The St. Mary’s Board of County Commissioners met Tuesday, August 31 and adopted the new Comprehensive Zoning Ordinance and Subdivision Ordinance in a 4-to-1 vote. Commissioner Larry Jarboe brought forth two issues: the proposed slaughter house in Mechanicsville and a request to deny adult entertainment businesses in development districts, namely Lexington Park. He offered up a petition with over 300 signatures, asking for a 1,000-foot buffer around the slaughterhouse site.
While Commissioner Dan Raley said, “I understand the concern about the slaughterhouse and feel we owe it to everyone concerned to do it right,” he opted to bring it back as a text amendment rather than delay the adoption of the Zoning Ordinance. Raley also raised concerns about the new RLT zone and the mandatory open space requirements in the growth areas, arguing it could adversely impact another top County issue: affordable workforce housing.
Both issues, Commissioner President Jack Russell suggested, “need to be well-vetted.” He referred to the complex Ordinance as a “living document” and supported the idea of bringing specific issues back for consideration and public hearings at a later date.
Director of Land Use and Growth Management, Derick Berlage, highlighted the BOCC’s “truly innovative steps,” which extended farming uses, adopted new design standards for developments in the RPD and spurred a number of improvements in growth centers. All of this, he said, was done while pusuing the County’s desire to preserve its rural character.
Berlage thanked the community for its input, stating the hundreds of letters and public input helped in the decision-making process. The new Zoning Ordinance will be effective Sept. 14.

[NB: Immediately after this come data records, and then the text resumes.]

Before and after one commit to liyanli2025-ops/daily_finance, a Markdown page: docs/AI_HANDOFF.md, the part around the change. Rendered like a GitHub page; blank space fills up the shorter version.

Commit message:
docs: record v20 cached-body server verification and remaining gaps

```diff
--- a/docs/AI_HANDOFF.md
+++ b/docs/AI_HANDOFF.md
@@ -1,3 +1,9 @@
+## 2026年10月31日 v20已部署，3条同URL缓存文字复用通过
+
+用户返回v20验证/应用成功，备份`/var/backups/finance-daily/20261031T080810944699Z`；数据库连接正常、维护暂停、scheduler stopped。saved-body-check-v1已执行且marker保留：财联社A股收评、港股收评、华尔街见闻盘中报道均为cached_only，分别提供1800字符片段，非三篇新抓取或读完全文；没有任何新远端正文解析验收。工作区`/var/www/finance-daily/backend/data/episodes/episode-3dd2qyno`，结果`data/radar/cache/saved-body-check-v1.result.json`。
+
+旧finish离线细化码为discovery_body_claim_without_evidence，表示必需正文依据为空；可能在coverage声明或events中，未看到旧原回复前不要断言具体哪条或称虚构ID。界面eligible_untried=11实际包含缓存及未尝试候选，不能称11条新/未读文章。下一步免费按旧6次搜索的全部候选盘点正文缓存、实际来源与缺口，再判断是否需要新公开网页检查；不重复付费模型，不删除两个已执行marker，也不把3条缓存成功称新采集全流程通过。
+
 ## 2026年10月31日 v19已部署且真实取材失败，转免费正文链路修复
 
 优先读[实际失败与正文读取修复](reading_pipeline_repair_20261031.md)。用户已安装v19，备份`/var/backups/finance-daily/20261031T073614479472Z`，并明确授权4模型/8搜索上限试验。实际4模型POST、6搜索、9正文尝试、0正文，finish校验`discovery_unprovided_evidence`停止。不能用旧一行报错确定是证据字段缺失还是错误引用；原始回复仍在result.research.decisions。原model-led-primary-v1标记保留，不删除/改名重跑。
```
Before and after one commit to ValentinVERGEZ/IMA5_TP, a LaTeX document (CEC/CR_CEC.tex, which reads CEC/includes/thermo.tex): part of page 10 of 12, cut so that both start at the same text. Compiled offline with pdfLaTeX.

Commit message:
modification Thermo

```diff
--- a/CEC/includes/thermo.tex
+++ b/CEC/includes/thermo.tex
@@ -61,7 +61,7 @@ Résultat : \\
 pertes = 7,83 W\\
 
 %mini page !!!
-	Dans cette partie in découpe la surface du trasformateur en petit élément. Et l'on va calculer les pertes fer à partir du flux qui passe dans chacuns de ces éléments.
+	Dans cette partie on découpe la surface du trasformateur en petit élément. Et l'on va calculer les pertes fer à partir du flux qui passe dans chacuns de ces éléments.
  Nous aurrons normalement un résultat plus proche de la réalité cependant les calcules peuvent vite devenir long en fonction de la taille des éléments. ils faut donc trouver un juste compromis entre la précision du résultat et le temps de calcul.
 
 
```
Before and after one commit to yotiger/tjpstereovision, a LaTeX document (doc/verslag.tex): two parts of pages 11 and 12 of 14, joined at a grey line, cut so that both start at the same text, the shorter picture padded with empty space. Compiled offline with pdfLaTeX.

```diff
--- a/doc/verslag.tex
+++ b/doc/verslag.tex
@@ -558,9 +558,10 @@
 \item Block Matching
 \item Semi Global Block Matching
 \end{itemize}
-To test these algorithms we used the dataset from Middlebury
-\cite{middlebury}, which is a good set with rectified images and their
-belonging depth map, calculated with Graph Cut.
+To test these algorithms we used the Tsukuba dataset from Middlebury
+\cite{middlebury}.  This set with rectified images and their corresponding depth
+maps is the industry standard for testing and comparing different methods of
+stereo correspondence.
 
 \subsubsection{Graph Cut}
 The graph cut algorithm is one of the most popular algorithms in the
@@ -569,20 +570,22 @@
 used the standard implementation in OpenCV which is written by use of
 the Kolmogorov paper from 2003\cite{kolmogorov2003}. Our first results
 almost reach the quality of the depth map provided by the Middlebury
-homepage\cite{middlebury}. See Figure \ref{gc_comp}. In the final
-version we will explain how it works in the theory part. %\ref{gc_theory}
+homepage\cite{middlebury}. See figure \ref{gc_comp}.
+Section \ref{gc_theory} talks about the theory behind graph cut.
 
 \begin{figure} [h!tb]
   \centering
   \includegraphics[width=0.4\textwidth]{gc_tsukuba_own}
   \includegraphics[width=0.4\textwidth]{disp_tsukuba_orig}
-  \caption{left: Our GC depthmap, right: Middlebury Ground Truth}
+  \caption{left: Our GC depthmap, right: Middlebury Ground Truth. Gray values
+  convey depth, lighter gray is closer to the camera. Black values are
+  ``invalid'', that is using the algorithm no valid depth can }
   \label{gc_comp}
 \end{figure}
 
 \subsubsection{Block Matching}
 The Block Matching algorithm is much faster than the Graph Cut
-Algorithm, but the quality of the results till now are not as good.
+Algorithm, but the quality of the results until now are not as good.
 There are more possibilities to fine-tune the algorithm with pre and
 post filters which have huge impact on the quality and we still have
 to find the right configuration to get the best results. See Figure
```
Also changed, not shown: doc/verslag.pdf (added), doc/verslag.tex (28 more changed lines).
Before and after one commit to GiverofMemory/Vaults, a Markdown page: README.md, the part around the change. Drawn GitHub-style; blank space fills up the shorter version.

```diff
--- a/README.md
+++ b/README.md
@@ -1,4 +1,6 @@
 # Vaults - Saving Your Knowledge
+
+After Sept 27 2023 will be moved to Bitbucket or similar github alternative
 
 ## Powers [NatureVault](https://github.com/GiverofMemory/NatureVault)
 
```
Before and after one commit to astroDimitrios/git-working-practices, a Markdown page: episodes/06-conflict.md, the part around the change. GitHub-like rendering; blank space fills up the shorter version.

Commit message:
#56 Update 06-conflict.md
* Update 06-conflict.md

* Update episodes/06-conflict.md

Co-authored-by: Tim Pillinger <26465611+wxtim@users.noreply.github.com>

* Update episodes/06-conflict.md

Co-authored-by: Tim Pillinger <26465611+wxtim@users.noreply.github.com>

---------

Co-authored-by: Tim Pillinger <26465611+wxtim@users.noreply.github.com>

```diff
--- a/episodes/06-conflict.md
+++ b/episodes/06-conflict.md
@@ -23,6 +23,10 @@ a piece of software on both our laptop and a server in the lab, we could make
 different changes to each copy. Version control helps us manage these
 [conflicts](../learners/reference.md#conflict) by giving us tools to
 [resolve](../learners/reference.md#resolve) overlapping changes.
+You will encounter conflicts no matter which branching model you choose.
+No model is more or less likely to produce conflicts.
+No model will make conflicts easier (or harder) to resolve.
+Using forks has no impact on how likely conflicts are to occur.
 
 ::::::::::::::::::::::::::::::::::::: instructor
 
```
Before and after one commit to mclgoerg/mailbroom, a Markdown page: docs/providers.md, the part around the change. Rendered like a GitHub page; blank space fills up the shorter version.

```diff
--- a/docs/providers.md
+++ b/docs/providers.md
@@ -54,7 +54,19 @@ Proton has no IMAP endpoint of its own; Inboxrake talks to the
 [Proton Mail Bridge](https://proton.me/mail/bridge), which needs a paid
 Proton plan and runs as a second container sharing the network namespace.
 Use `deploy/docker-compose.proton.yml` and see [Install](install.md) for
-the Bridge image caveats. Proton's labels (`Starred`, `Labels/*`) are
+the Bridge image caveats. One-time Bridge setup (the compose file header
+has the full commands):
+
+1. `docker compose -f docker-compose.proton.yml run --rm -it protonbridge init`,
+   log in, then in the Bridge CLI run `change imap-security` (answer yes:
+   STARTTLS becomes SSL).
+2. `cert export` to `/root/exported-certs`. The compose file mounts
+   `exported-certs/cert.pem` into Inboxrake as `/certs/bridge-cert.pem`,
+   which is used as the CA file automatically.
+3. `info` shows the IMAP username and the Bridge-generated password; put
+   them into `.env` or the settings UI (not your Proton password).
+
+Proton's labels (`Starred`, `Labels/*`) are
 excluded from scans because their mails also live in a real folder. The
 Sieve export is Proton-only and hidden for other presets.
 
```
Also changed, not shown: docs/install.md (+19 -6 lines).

The board approved the use of Room 14 of the Potomac Building in Leonardtown as the Early Voting Center, which begins Sept. 3, and authorized the contract award for the ARRA-funded Mechanicsville Rd. Culvert Replacement Project to the lowest bidder.
A budget amendment reducing FY2010 appropriation authority was approved as a result of the many cuts experienced in the past year. County Chief Financial Officer Elaine Kramer explained the $4 million reduction is the amount the County had hoped would be used for grant funding that simply didn’t come through.
The commissioners held a public hearing on the Board of Education’s proposed amendment to the Comprehensive Water and Sewerage Plan, which will connect the systems of Chopticon High School and Margaret Brent Middle School. LUGM’s Dave Chapman explained how the connection would benefit both schools, giving the upgrade needed by the middle school and making Chopticon’s new state-of-the-art system run more efficiently.
The board heard from Public Safety Director David Zylak concerning the 9-1-1 failures that occurred July 4, Aug. 1 and Aug. 29. “It’s very frustrating when these [outages] occur,” Zylak stated, explaining to the board how he’s disagreed with Verizon’s reaction to the problem. Though reports show no 9-1-1 calls were missed during those dates, Zylak said Verizon had committed to upgrading the affected portions of the network by Sept. 30. “I’m hoping the next generation ring will serve to fix this problem.”
County administrator John Savich added that with a month or more of “unreliability” for emergency and general phone use, it’s a reasonable concern during a hurricane season.
The BOCC approved a zoning text amendment allowing emergency services facilities to have an electronic sign on their property and scheduled a public hearing addressing the state-mandated requirement for the addition of a recycling plan for public schools to be added to the Solid Waste Management and Recycling Plan. The County’s Recycling Coordinator Richard Tarr said the required change was more of an administrative task, since, “we’ve been recycling in the public schools for years.”
The board issued three proclamations Tuesday. The first, Forget-me-not Month offers veteran-crafted blue flowers as a token of appreciation for donations given to theDisabled American Veterans during the month of Sept. Representatives will be accepting contributions at various locations throughout the county and want people to know that 100 percent of proceeds go directly to help veterans and their families.
The commissioners acknowledged National Alcohol and Drug Addiction Recovery Month, applauding the efforts of the Human Services Department, Walden Sierra and Marcey House. Walden’s Dr. Kathleen O’Brien said, “We’re committed to helping and we don’t believe in waiting lists. In light of the budget cuts, we’re helping more people than ever.” In fact, she estimated 1200 citizens annually receive services in St. Mary’s for what the commissioners called “treatable but serious health conditions.”
Sept. is also Emergency Preparedness month and the board reminded citizens to prep their disaster kits, go over their emergency plans and stay informed. Zylak said Hurricane Earl had become a category 4 storm and urged St. Mary’s residents to register for emergency e-mail notifications. Do so by clicking here.
The commissioners will meet again Sept. 21.